Life (and Death) on the FarmApril 27, 2016
Not many farmers would choose to farm on the heavy clay soil at New Village Farm in Shelburne, but for Michaela Ryan it was a perfect location for one reason – it was walking distance away for around 1,000 students. Children from the Lake Champlain Waldorf School and the Shelburne Community School have an extended classroom at New Village Farm through their afterschool programs, camps and their farm-school partnerships. Michaela realized a need for students to connect to farm life and animals. Her own experience growing up on a sheep farm in Quebec was the only thing that made Michaela’s childhood and teenage years bearable, “my sanity relied on the farm environment, the open spaces, the animals,” she shared, “the more head-driven we get, the more we need to feel connected to the earth.”
Returning to farming and farm education was a calling for Michaela, but she had a barrier to her chosen path. “I couldn’t return to farming until I understood my relationship with loss,” she shared. Raising animals for slaughter and the day-to-day trials of farming means dealing with death. Michaela took time to learn about loss, and even trained as a grief recovery specialist, so she could provide a healthy environment to let children explore the full circle of everyday farm life. “Kids are taught to fear death, but when they look at it in their own way with a young, open mind they can see it as the natural part of life it is,” she shared. When a chicken or goat dies on the farm, Michaela lets the students see and touch the animal – they are encouraged to ask questions, to talk about what happened, to explore the broad range of emotions they experience and seek out support if they need it. Michaela has seen the exposure to death on the farm help children deal with the loss of a grandparent and even help their parents deal with the loss in their lives.

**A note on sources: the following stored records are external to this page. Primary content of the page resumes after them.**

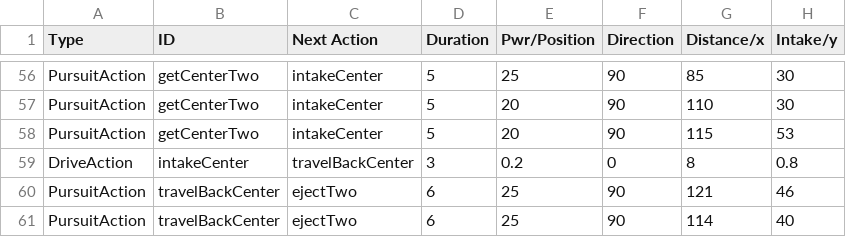
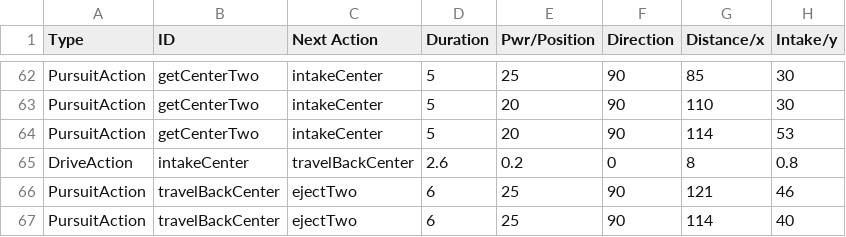
Before and after one commit to TaisharTexas/SkyStone_8668, a CSV file: TeamCode/src/main/java/org/firstinspires/ftc/teamcode/csvFiles/BluePursuitQuarry.csv, drawn as a sheet; only a part is shown, gaps mark what is left out; the diff covers the shown part only.

```diff
--- a/TeamCode/src/main/java/org/firstinspires/ftc/teamcode/csvFiles/BluePursuitQuarry.csv
+++ b/TeamCode/src/main/java/org/firstinspires/ftc/teamcode/csvFiles/BluePursuitQuarry.csv
@@ -57,4 +63,4 @@ PursuitAction,getCenterTwo,intakeCenter,5,25,90,85,30,,,,,,,
 PursuitAction,getCenterTwo,intakeCenter,5,20,90,110,30,,,,,,,
-PursuitAction,getCenterTwo,intakeCenter,5,20,90,115,53,,,,,,,
-DriveAction,intakeCenter,travelBackCenter,3,0.2,0,8,0.8,,,,,,,
+PursuitAction,getCenterTwo,intakeCenter,5,20,90,114,53,,,,,,,
+DriveAction,intakeCenter,travelBackCenter,2.6,0.2,0,8,0.8,,,,,,,
 PursuitAction,travelBackCenter,ejectTwo,6,25,90,121,46,,,,,,,
```
Also changed, not shown: 6 added rows, 1 removed row and 14 edited cells elsewhere in this file, TeamCode/src/main/java/org/firstinspires/ftc/teamcode/csvFiles/RedPursuitQuarry.csv, 5 other files.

New Village Farm holds itself as a community farm and an open space to learn about everything farm life entails and they are always taking on committed volunteers. They also offer classes and camps for adults (that’s right – adult farm camp), and for families to come and learn together!